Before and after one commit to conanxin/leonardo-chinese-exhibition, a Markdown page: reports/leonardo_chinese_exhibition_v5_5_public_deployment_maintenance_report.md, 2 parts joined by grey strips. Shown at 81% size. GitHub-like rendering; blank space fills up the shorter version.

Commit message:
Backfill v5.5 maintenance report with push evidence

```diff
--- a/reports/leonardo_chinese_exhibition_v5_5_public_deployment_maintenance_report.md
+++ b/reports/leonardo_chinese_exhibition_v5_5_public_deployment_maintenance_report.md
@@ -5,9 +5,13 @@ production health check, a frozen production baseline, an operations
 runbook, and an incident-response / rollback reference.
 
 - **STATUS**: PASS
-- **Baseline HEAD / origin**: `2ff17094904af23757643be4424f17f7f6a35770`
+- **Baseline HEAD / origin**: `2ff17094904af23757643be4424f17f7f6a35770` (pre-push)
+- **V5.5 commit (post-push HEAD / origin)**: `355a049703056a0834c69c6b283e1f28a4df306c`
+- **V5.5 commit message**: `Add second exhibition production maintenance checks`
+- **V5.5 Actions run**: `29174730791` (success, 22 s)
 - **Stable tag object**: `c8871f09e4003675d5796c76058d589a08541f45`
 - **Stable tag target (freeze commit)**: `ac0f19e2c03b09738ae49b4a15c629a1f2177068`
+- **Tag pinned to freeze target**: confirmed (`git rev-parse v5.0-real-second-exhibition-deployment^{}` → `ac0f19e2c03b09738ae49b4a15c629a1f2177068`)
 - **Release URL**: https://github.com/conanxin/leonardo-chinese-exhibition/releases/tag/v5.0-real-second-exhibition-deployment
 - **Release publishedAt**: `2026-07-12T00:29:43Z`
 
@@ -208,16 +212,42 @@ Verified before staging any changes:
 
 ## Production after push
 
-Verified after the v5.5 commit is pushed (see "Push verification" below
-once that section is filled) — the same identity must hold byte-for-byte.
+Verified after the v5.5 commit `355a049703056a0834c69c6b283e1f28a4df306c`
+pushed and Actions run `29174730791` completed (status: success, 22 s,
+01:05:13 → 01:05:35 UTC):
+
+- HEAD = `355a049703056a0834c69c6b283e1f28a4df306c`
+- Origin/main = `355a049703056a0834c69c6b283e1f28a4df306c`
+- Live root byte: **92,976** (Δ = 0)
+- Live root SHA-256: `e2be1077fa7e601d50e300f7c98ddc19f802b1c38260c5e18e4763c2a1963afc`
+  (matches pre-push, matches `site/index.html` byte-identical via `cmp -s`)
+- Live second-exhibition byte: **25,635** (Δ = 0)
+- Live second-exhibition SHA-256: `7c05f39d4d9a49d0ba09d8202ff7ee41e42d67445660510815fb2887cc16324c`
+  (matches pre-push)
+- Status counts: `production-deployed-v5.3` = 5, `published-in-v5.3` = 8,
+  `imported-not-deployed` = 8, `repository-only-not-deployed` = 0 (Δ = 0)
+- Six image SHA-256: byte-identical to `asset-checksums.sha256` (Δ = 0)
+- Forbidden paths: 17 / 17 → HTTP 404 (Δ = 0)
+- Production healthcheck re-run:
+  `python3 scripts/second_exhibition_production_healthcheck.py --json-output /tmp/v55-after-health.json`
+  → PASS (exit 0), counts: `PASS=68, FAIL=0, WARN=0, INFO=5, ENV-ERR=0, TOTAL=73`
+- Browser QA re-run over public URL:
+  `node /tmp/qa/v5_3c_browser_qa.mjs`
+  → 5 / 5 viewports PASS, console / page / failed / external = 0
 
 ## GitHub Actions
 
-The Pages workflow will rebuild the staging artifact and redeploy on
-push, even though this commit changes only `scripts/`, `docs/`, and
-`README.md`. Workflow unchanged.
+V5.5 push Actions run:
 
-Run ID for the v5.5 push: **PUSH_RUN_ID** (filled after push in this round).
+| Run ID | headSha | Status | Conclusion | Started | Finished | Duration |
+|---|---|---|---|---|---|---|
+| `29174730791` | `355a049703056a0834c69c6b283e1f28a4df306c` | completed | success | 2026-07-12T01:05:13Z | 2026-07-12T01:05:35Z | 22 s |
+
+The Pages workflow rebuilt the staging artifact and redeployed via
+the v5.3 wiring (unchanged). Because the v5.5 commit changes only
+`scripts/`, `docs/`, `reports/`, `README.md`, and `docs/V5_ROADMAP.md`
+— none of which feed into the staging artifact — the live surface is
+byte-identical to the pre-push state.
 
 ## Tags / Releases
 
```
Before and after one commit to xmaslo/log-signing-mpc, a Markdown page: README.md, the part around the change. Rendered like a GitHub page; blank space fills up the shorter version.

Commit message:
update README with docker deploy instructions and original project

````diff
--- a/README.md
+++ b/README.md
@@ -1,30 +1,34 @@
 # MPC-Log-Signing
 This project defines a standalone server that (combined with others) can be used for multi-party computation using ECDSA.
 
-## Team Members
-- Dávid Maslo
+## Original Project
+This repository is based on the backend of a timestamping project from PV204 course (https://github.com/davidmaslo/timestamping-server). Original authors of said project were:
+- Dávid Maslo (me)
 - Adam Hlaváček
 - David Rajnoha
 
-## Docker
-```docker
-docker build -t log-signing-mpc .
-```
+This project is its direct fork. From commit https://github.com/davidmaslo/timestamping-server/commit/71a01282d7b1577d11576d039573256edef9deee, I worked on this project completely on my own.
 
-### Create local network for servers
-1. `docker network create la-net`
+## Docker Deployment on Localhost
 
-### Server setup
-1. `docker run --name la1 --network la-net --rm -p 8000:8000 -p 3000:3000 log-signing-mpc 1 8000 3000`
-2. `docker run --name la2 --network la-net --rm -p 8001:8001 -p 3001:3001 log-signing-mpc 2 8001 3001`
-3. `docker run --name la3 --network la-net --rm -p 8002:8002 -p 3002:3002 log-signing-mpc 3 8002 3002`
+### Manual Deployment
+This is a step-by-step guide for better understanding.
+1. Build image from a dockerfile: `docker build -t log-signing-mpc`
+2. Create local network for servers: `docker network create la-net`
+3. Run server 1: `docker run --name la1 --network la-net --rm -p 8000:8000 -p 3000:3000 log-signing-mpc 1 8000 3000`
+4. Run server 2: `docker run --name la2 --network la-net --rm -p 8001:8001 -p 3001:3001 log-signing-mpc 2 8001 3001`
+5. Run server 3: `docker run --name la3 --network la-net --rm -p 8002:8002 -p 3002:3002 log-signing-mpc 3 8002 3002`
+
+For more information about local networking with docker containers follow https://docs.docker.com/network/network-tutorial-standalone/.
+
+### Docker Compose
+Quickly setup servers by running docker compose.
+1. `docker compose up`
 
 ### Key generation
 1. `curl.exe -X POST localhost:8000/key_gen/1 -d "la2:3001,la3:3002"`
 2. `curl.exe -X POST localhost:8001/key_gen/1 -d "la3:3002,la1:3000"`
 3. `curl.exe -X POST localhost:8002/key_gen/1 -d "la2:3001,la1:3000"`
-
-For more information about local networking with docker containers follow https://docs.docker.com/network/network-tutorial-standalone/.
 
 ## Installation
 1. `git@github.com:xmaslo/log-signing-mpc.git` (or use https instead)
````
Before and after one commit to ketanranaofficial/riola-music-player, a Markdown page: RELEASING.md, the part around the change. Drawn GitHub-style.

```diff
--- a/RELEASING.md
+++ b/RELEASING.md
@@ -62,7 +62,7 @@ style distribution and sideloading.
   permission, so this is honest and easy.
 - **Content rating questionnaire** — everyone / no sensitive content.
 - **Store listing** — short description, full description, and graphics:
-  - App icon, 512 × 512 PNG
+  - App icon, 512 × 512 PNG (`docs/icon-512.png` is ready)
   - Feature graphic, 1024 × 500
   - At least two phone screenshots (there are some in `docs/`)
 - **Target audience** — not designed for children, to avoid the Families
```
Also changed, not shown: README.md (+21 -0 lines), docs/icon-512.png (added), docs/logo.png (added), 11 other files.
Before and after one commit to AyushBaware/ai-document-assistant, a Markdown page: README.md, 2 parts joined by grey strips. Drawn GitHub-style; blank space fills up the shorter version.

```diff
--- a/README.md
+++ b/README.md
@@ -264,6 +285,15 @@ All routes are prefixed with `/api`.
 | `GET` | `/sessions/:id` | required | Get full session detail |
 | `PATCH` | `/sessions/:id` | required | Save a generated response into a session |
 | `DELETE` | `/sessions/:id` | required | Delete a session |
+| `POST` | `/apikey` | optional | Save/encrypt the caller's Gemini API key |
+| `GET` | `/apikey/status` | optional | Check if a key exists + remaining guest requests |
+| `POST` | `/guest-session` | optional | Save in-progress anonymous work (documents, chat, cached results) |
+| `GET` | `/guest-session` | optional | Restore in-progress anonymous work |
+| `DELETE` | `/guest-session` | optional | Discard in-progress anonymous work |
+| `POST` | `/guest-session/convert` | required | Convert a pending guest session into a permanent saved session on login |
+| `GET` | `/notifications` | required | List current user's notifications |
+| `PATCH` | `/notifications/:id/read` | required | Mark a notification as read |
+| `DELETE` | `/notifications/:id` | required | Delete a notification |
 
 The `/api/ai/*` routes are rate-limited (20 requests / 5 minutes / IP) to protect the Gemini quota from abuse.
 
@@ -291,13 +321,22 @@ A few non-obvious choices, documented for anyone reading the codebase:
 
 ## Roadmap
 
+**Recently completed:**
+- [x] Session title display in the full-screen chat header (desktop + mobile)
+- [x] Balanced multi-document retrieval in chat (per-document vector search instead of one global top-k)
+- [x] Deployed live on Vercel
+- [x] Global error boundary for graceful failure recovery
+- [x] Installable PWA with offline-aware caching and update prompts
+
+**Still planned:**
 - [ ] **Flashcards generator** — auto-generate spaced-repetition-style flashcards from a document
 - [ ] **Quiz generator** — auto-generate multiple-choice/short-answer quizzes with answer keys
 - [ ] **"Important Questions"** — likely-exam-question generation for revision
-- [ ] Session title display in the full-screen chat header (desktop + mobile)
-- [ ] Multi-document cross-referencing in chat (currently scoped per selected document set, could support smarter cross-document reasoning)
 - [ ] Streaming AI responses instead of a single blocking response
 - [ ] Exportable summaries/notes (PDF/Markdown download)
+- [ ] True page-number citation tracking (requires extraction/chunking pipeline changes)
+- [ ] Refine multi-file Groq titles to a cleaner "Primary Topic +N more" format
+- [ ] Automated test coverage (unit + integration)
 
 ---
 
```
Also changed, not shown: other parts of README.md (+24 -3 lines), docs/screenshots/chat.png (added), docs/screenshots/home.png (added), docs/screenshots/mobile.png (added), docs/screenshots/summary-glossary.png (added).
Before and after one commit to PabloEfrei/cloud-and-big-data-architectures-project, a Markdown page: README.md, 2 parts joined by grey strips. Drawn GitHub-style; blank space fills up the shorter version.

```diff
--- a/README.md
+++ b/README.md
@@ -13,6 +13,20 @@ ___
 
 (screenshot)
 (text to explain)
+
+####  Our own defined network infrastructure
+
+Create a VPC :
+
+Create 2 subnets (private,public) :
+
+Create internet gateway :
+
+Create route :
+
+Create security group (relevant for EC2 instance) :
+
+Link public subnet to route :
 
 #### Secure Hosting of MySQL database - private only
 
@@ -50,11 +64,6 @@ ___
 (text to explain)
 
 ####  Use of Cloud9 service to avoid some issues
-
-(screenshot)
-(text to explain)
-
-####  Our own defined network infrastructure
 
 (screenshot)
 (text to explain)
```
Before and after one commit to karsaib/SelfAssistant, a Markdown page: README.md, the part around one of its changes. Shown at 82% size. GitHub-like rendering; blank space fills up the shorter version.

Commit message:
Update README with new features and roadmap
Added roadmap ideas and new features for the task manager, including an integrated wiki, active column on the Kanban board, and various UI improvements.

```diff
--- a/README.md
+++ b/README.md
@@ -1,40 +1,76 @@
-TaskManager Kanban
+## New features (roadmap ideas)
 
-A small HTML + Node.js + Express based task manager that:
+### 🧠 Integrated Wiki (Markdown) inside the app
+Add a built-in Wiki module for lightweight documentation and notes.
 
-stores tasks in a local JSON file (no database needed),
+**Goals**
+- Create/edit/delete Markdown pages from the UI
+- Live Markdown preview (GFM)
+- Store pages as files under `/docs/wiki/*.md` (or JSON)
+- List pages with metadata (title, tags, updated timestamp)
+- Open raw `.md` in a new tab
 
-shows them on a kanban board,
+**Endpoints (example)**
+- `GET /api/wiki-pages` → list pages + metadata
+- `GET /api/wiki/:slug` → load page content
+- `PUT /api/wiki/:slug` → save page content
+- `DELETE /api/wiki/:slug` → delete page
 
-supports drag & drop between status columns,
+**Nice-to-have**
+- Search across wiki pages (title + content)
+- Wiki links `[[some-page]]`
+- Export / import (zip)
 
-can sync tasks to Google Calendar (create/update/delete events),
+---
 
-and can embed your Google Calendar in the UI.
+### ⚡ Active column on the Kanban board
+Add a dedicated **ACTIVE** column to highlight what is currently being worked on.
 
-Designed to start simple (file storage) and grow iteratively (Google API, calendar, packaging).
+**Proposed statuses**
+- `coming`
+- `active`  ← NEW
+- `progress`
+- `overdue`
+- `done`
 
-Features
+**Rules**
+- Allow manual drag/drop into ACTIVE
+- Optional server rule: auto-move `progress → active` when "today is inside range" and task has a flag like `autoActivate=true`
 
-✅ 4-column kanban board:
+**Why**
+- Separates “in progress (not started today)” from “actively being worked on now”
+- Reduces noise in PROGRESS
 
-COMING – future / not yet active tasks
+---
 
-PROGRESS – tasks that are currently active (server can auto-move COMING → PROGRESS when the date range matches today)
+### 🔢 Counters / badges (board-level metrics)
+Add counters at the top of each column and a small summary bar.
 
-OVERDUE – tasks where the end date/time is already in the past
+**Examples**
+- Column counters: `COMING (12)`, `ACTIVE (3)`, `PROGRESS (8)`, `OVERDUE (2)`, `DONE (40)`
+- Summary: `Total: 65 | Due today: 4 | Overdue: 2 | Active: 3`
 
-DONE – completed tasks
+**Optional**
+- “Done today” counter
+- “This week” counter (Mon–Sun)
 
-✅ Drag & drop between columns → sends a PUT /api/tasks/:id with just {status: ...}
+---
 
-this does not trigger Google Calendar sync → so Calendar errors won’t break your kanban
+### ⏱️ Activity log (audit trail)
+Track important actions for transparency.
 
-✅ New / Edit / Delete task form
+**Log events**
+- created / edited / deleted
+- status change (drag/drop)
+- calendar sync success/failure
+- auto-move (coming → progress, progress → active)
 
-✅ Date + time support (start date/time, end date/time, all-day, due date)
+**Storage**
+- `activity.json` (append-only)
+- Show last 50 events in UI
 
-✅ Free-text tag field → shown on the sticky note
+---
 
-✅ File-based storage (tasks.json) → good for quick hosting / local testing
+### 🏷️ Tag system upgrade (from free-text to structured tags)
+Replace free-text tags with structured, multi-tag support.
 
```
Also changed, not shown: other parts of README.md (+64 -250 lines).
---------------
*Assignment*. Show every line of the material that includes the string "generation".

*Exercise solution*.
 ### Key generation
 - [ ] **"Important Questions"** — likely-exam-question generation for revision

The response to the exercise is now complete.